● **Description of the task**: Below is a set of records. Repeat them verbatim without the pictures.

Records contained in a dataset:
....

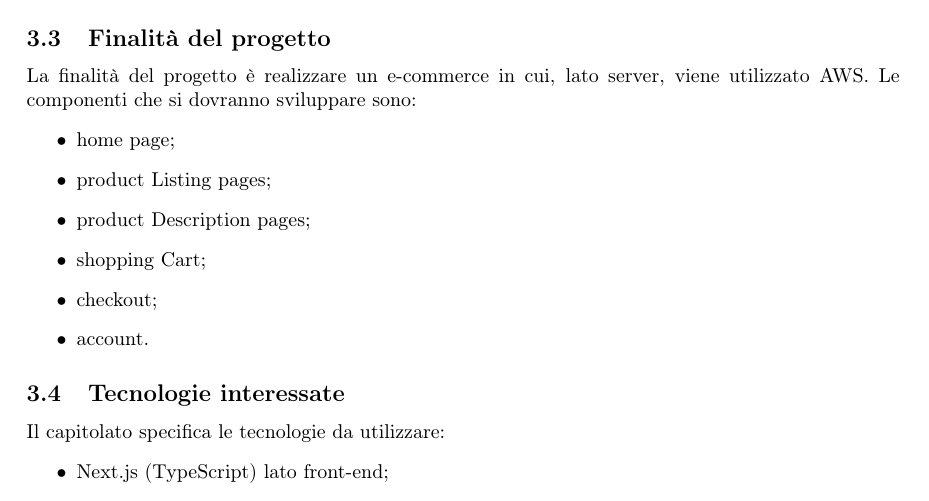
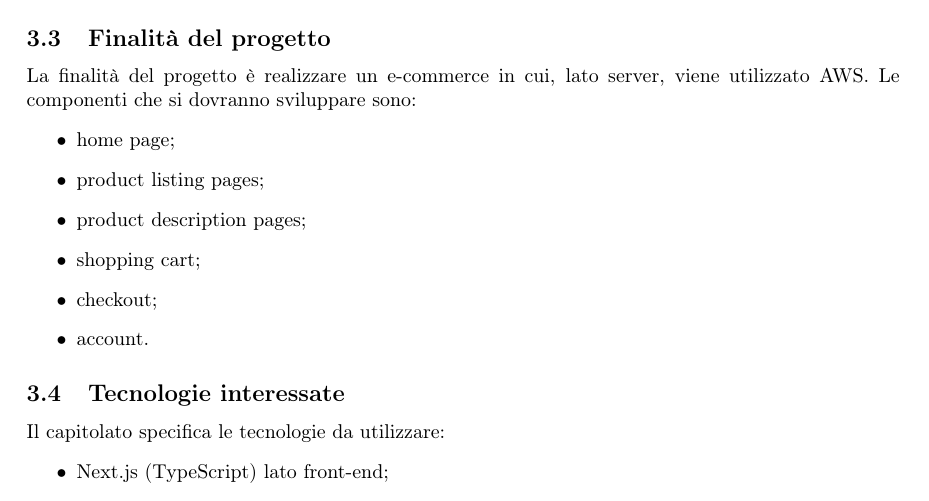
Before and after one commit to MercurySeven/project-docs, a LaTeX document (Interni/StudioDiFattibilità/StudioDiFattibilità.tex, which reads Interni/StudioDiFattibilità/components/fattibilità-c2.tex): part of page 8 of 18, cut so that both start at the same text. Compiled offline with pdfLaTeX.

Commit message:
Update fattibilità-c2.tex

```diff
--- a/Interni/StudioDiFattibilità/components/fattibilità-c2.tex
+++ b/Interni/StudioDiFattibilità/components/fattibilità-c2.tex
@@ -14,9 +14,9 @@ Il capitolato propone la realizzazione di un e-commerce, queste piattaforme sono
 La finalità del progetto è realizzare un e-commerce in cui, lato server, viene utilizzato AWS. Le componenti che si dovranno sviluppare sono:
 \begin{itemize}
 \item home page;
-\item product Listing pages;
-\item product Description pages;
-\item shopping Cart;
+\item product listing pages;
+\item product description pages;
+\item shopping cart;
 \item checkout;
 \item account.
 \end{itemize}
```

....

● **Output**:
Before and after one commit to MercurySeven/project-docs, a LaTeX document (Interni/StudioDiFattibilità/StudioDiFattibilità.tex, which reads Interni/StudioDiFattibilità/components/fattibilità-c2.tex): part of page 8 of 18, cut so that both start at the same text. Compiled offline with pdfLaTeX.

Commit message:
Update fattibilità-c2.tex

```diff
--- a/Interni/StudioDiFattibilità/components/fattibilità-c2.tex
+++ b/Interni/StudioDiFattibilità/components/fattibilità-c2.tex
@@ -14,9 +14,9 @@ Il capitolato propone la realizzazione di un e-commerce, queste piattaforme sono
 La finalità del progetto è realizzare un e-commerce in cui, lato server, viene utilizzato AWS. Le componenti che si dovranno sviluppare sono:
 \begin{itemize}
 \item home page;
-\item product Listing pages;
-\item product Description pages;
-\item shopping Cart;
+\item product listing pages;
+\item product description pages;
+\item shopping cart;
 \item checkout;
 \item account.
 \end{itemize}
```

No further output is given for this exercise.